• Problem to work on:
Your reply should reproduce all the data below exactly while excluding the pictures.

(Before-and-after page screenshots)

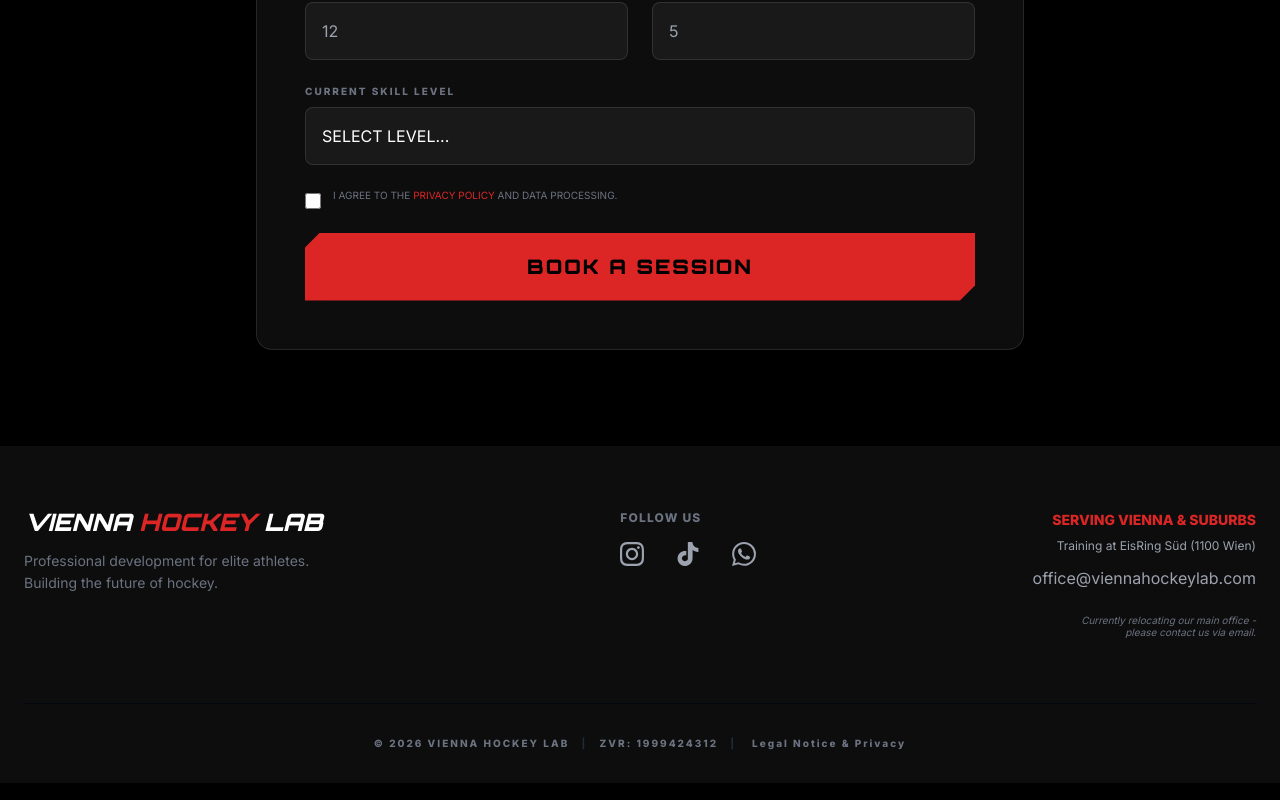
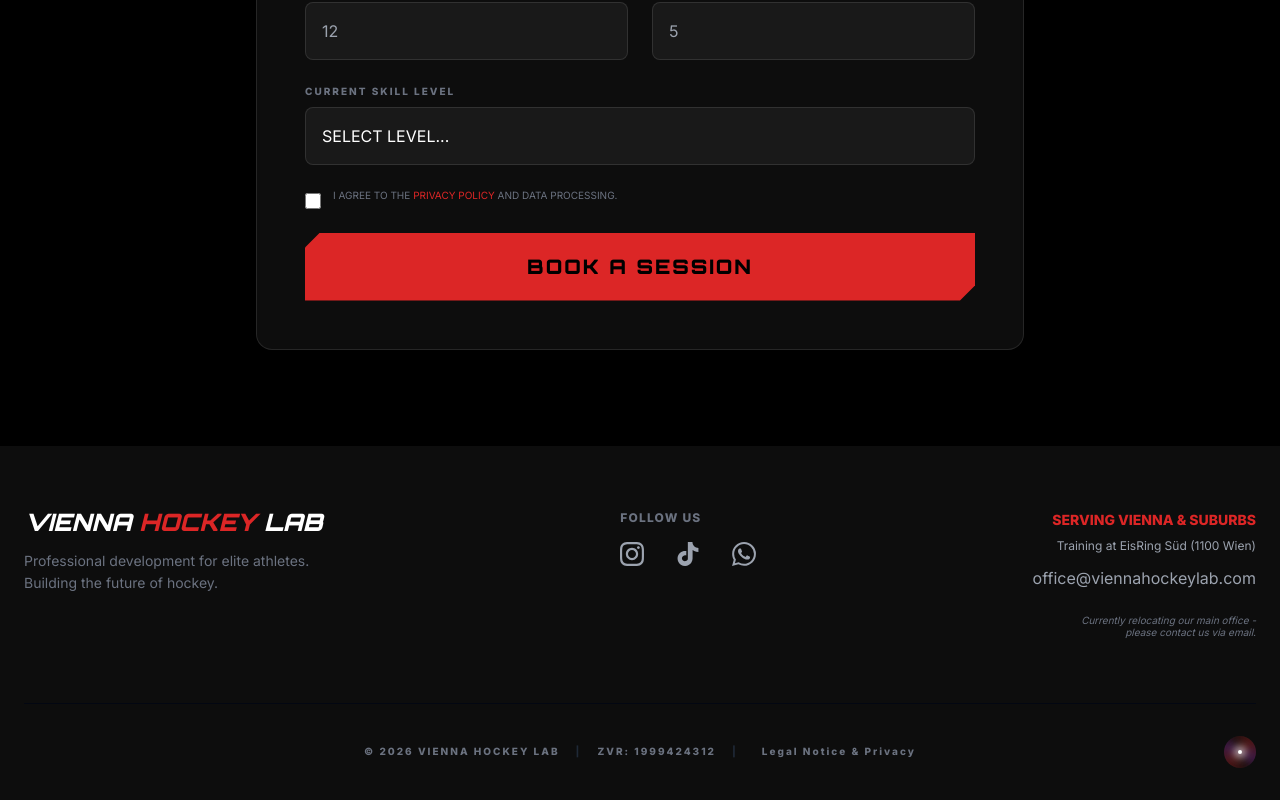
Before and after one commit to VitaliGrecciani/vienna-hockey-lab, a React (Vite) app: page / in a window 1280 px wide. Shown: the part 3963-4763 px from the top of the page. Built offline with nearby package versions, Linux system fonts and the light colour scheme.

Commit message:
feat: Add animated developer link galaxy to footer

```diff
--- a/components/Footer.tsx
+++ b/components/Footer.tsx
@@ -1,4 +1,5 @@
 import React from 'react';
+import GalaxyLink from './GalaxyLink';
 
 interface FooterProps {
   onShowLegal: () => void;
@@ -53,11 +54,17 @@ const Footer: React.FC<FooterProps> = ({ onShowLegal }) => {
       </div>
 
       {/* Нижняя плашка */}
-      <div className="max-w-7xl mx-auto mt-16 pt-8 border-t border-gray-950 flex flex-col items-center gap-4 text-[10px] text-gray-500 uppercase tracking-[0.2em] font-bold text-center">
-        <p>
-          © 2026 Vienna Hockey Lab <span className="mx-2 text-gray-800">|</span> ZVR: 1999424312 <span className="mx-2 text-gray-800">|</span>
-          <button onClick={onShowLegal} className="hover:text-white transition-colors ml-2">Legal Notice & Privacy</button>
+      <div className="max-w-7xl mx-auto mt-16 pt-8 border-t border-gray-950 flex flex-col md:flex-row items-center justify-between gap-6 text-[10px] text-gray-500 uppercase tracking-[0.2em] font-bold text-center">
+        <div className="flex-1 hidden md:block" /> {/* Spacer */}
+        <p className="flex items-center justify-center flex-wrap gap-2">
+          © 2026 Vienna Hockey Lab <span className="mx-2 text-gray-800 hidden md:inline">|</span>
+          <span className="w-full md:w-auto">ZVR: 1999424312</span>
+          <span className="mx-2 text-gray-800 hidden md:inline">|</span>
+          <button onClick={onShowLegal} className="hover:text-white transition-colors ml-0 md:ml-2">Legal Notice & Privacy</button>
         </p>
+        <div className="flex-1 flex justify-center md:justify-end items-center relative z-20">
+          <GalaxyLink />
+        </div>
       </div>
     </footer>
   );
--- /dev/null
+++ b/components/GalaxyLink.tsx
@@ -0,0 +1,103 @@
+import React, { useState } from 'react';
+import { motion, AnimatePresence } from 'framer-motion';
+
+const GalaxyLink: React.FC = () => {
+    const [isHovered, setIsHovered] = useState(false);
+    const [showModal, setShowModal] = useState(false);
+
+    return (
+        <>
+            <motion.button
+                className="relative w-8 h-8 rounded-full flex items-center justify-center cursor-pointer overflow-hidden group outline-none shrink-0"
+                onMouseEnter={() => setIsHovered(true)}
+                onMouseLeave={() => setIsHovered(false)}
+                onClick={() => setShowModal(true)}
+                whileHover={{ scale: 1.15 }}
+                whileTap={{ scale: 0.9 }}
+                aria-label="Developer Info"
+                title="Who made this?"
+            >
+                {/* Core glow */}
+                <div className="absolute inset-0 bg-red-600/30 blur-md rounded-full transition-opacity duration-300 group-hover:opacity-100 opacity-60" />
+
+                {/* Swirling Galaxy Base */}
+                <motion.div
+                    className="absolute inset-[-50%] rounded-full opacity-60 mix-blend-screen"
+                    style={{
+                        background: 'conic-gradient(from 0deg, transparent 0%, rgba(220,38,38,0.4) 20%, rgba(147,51,234,0.4) 40%, transparent 50%, rgba(220,38,38,0.4) 70%, rgba(147,51,234,0.4) 90%, transparent 100%)',
+                        filter: 'blur(3px)'
+                    }}
+                    animate={{ rotate: isHovered ? 720 : 360 }}
+                    transition={{ duration: isHovered ? 3 : 15, repeat: Infinity, ease: "linear" }}
+                />
+
+                {/* Outer Dust */}
+                <motion.div
+                    className="absolute inset-[-100%] rounded-full opacity-50 mix-blend-screen"
+                    style={{
+                        background: 'radial-gradient(circle, transparent 20%, rgba(255,100,100,0.2) 40%, transparent 70%)',
+                        filter: 'blur(2px)'
+                    }}
+                    animate={{ rotate: isHovered ? -360 : -180, scale: isHovered ? 1.2 : 1 }}
+                    transition={{ duration: isHovered ? 4 : 20, repeat: Infinity, ease: "linear" }}
+                />
+
+                {/* Center Star */}
+                <div className="absolute w-1 h-1 bg-white rounded-full shadow-[0_0_8px_3px_rgba(255,255,255,0.9)] transition-transform duration-300 group-hover:scale-125" />
+            </motion.button>
+
+            {/* Placeholder Modal */}
+            <AnimatePresence>
+                {showModal && (
+                    <motion.div
+                        initial={{ opacity: 0 }}
+                        animate={{ opacity: 1 }}
+                        exit={{ opacity: 0 }}
+                        className="fixed inset-0 z-[100] flex items-center justify-center bg-black/80 backdrop-blur-md p-4"
+                        onClick={() => setShowModal(false)}
+                    >
+                        <motion.div
+                            initial={{ scale: 0.9, y: 20, opacity: 0 }}
+                            animate={{ scale: 1, y: 0, opacity: 1 }}
+                            exit={{ scale: 0.9, y: 20, opacity: 0 }}
+                            transition={{ type: "spring", damping: 25, stiffness: 200 }}
+                            onClick={(e) => e.stopPropagation()}
+                            className="bg-[#0a0a0a] border border-white/10 p-8 md:p-12 rounded-3xl max-w-lg w-full text-center relative overflow-hidden shadow-[0_0_50px_rgba(220,38,38,0.1)]"
+                        >
+                            {/* Background galaxy effect inside modal */}
+                            <div className="absolute inset-0 opacity-20 pointer-events-none">
+                                <motion.div
+                                    className="absolute inset-[-50%] opacity-50"
+                                    style={{
+                                        background: 'conic-gradient(from 0deg, transparent 0%, rgba(220,38,38,0.5) 20%, rgba(147,51,234,0.3) 40%, transparent 50%, rgba(220,38,38,0.5) 70%, rgba(147,51,234,0.3) 90%, transparent 100%)',
+                                        filter: 'blur(50px)'
+                                    }}
+                                    animate={{ rotate: 360 }}
+                                    transition={{ duration: 40, repeat: Infinity, ease: "linear" }}
+                                />
+                            </div>
+
+                            <h3 className="text-3xl md:text-4xl font-black italic text-white mb-4 relative z-10 tracking-wide font-orbitron drop-shadow-[0_0_10px_rgba(255,255,255,0.3)]">
+                                Vito & Viki <span className="text-red-500">Make This</span>
+                            </h3>
+
+                            <p className="text-gray-300 font-medium mb-8 relative z-10 text-lg leading-relaxed">
+                                Наш сайт пока в разработке, но скоро здесь будет что-то <br />
+                                <span className="italic text-gray-400">красивое, стильное и немножко эротичное.</span>
+                            </p>
+
+                            <button
+                                onClick={() => setShowModal(false)}
+                                className="relative z-10 px-10 py-3 bg-white/10 hover:bg-white text-white hover:text-black border border-white/20 rounded-full font-bold uppercase tracking-widest text-xs transition-colors duration-300"
+                            >
+                                Вернуться
+                            </button>
+                        </motion.div>
+                    </motion.div>
+                )}
+            </AnimatePresence>
+        </>
+    );
+};
+
+export default GalaxyLink;
```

• Your solution:
Before and after one commit to VitaliGrecciani/vienna-hockey-lab, a React (Vite) app: page / in a window 1280 px wide. Shown: the part 3963-4763 px from the top of the page. Built offline with nearby package versions, Linux system fonts and the light colour scheme.

Commit message:
feat: Add animated developer link galaxy to footer

```diff
--- a/components/Footer.tsx
+++ b/components/Footer.tsx
@@ -1,4 +1,5 @@
 import React from 'react';
+import GalaxyLink from './GalaxyLink';
 
 interface FooterProps {
   onShowLegal: () => void;
@@ -53,11 +54,17 @@ const Footer: React.FC<FooterProps> = ({ onShowLegal }) => {
       </div>
 
       {/* Нижняя плашка */}
-      <div className="max-w-7xl mx-auto mt-16 pt-8 border-t border-gray-950 flex flex-col items-center gap-4 text-[10px] text-gray-500 uppercase tracking-[0.2em] font-bold text-center">
-        <p>
-          © 2026 Vienna Hockey Lab <span className="mx-2 text-gray-800">|</span> ZVR: 1999424312 <span className="mx-2 text-gray-800">|</span>
-          <button onClick={onShowLegal} className="hover:text-white transition-colors ml-2">Legal Notice & Privacy</button>
+      <div className="max-w-7xl mx-auto mt-16 pt-8 border-t border-gray-950 flex flex-col md:flex-row items-center justify-between gap-6 text-[10px] text-gray-500 uppercase tracking-[0.2em] font-bold text-center">
+        <div className="flex-1 hidden md:block" /> {/* Spacer */}
+        <p className="flex items-center justify-center flex-wrap gap-2">
+          © 2026 Vienna Hockey Lab <span className="mx-2 text-gray-800 hidden md:inline">|</span>
+          <span className="w-full md:w-auto">ZVR: 1999424312</span>
+          <span className="mx-2 text-gray-800 hidden md:inline">|</span>
+          <button onClick={onShowLegal} className="hover:text-white transition-colors ml-0 md:ml-2">Legal Notice & Privacy</button>
         </p>
+        <div className="flex-1 flex justify-center md:justify-end items-center relative z-20">
+          <GalaxyLink />
+        </div>
       </div>
     </footer>
   );
--- /dev/null
+++ b/components/GalaxyLink.tsx
@@ -0,0 +1,103 @@
+import React, { useState } from 'react';
+import { motion, AnimatePresence } from 'framer-motion';
+
+const GalaxyLink: React.FC = () => {
+    const [isHovered, setIsHovered] = useState(false);
+    const [showModal, setShowModal] = useState(false);
+
+    return (
+        <>
+            <motion.button
+                className="relative w-8 h-8 rounded-full flex items-center justify-center cursor-pointer overflow-hidden group outline-none shrink-0"
+                onMouseEnter={() => setIsHovered(true)}
+                onMouseLeave={() => setIsHovered(false)}
+                onClick={() => setShowModal(true)}
+                whileHover={{ scale: 1.15 }}
+                whileTap={{ scale: 0.9 }}
+                aria-label="Developer Info"
+                title="Who made this?"
+            >
+                {/* Core glow */}
+                <div className="absolute inset-0 bg-red-600/30 blur-md rounded-full transition-opacity duration-300 group-hover:opacity-100 opacity-60" />
+
+                {/* Swirling Galaxy Base */}
+                <motion.div
+                    className="absolute inset-[-50%] rounded-full opacity-60 mix-blend-screen"
+                    style={{
+                        background: 'conic-gradient(from 0deg, transparent 0%, rgba(220,38,38,0.4) 20%, rgba(147,51,234,0.4) 40%, transparent 50%, rgba(220,38,38,0.4) 70%, rgba(147,51,234,0.4) 90%, transparent 100%)',
+                        filter: 'blur(3px)'
+                    }}
+                    animate={{ rotate: isHovered ? 720 : 360 }}
+                    transition={{ duration: isHovered ? 3 : 15, repeat: Infinity, ease: "linear" }}
+                />
+
+                {/* Outer Dust */}
+                <motion.div
+                    className="absolute inset-[-100%] rounded-full opacity-50 mix-blend-screen"
+                    style={{
+                        background: 'radial-gradient(circle, transparent 20%, rgba(255,100,100,0.2) 40%, transparent 70%)',
+                        filter: 'blur(2px)'
+                    }}
+                    animate={{ rotate: isHovered ? -360 : -180, scale: isHovered ? 1.2 : 1 }}
+                    transition={{ duration: isHovered ? 4 : 20, repeat: Infinity, ease: "linear" }}
+                />
+
+                {/* Center Star */}
+                <div className="absolute w-1 h-1 bg-white rounded-full shadow-[0_0_8px_3px_rgba(255,255,255,0.9)] transition-transform duration-300 group-hover:scale-125" />
+            </motion.button>
+
+            {/* Placeholder Modal */}
+            <AnimatePresence>
+                {showModal && (
+                    <motion.div
+                        initial={{ opacity: 0 }}
+                        animate={{ opacity: 1 }}
+                        exit={{ opacity: 0 }}
+                        className="fixed inset-0 z-[100] flex items-center justify-center bg-black/80 backdrop-blur-md p-4"
+                        onClick={() => setShowModal(false)}
+                    >
+                        <motion.div
+                            initial={{ scale: 0.9, y: 20, opacity: 0 }}
+                            animate={{ scale: 1, y: 0, opacity: 1 }}
+                            exit={{ scale: 0.9, y: 20, opacity: 0 }}
+                            transition={{ type: "spring", damping: 25, stiffness: 200 }}
+                            onClick={(e) => e.stopPropagation()}
+                            className="bg-[#0a0a0a] border border-white/10 p-8 md:p-12 rounded-3xl max-w-lg w-full text-center relative overflow-hidden shadow-[0_0_50px_rgba(220,38,38,0.1)]"
+                        >
+                            {/* Background galaxy effect inside modal */}
+                            <div className="absolute inset-0 opacity-20 pointer-events-none">
+                                <motion.div
+                                    className="absolute inset-[-50%] opacity-50"
+                                    style={{
+                                        background: 'conic-gradient(from 0deg, transparent 0%, rgba(220,38,38,0.5) 20%, rgba(147,51,234,0.3) 40%, transparent 50%, rgba(220,38,38,0.5) 70%, rgba(147,51,234,0.3) 90%, transparent 100%)',
+                                        filter: 'blur(50px)'
+                                    }}
+                                    animate={{ rotate: 360 }}
+                                    transition={{ duration: 40, repeat: Infinity, ease: "linear" }}
+                                />
+                            </div>
+
+                            <h3 className="text-3xl md:text-4xl font-black italic text-white mb-4 relative z-10 tracking-wide font-orbitron drop-shadow-[0_0_10px_rgba(255,255,255,0.3)]">
+                                Vito & Viki <span className="text-red-500">Make This</span>
+                            </h3>
+
+                            <p className="text-gray-300 font-medium mb-8 relative z-10 text-lg leading-relaxed">
+                                Наш сайт пока в разработке, но скоро здесь будет что-то <br />
+                                <span className="italic text-gray-400">красивое, стильное и немножко эротичное.</span>
+                            </p>
+
+                            <button
+                                onClick={() => setShowModal(false)}
+                                className="relative z-10 px-10 py-3 bg-white/10 hover:bg-white text-white hover:text-black border border-white/20 rounded-full font-bold uppercase tracking-widest text-xs transition-colors duration-300"
+                            >
+                                Вернуться
+                            </button>
+                        </motion.div>
+                    </motion.div>
+                )}
+            </AnimatePresence>
+        </>
+    );
+};
+
+export default GalaxyLink;
```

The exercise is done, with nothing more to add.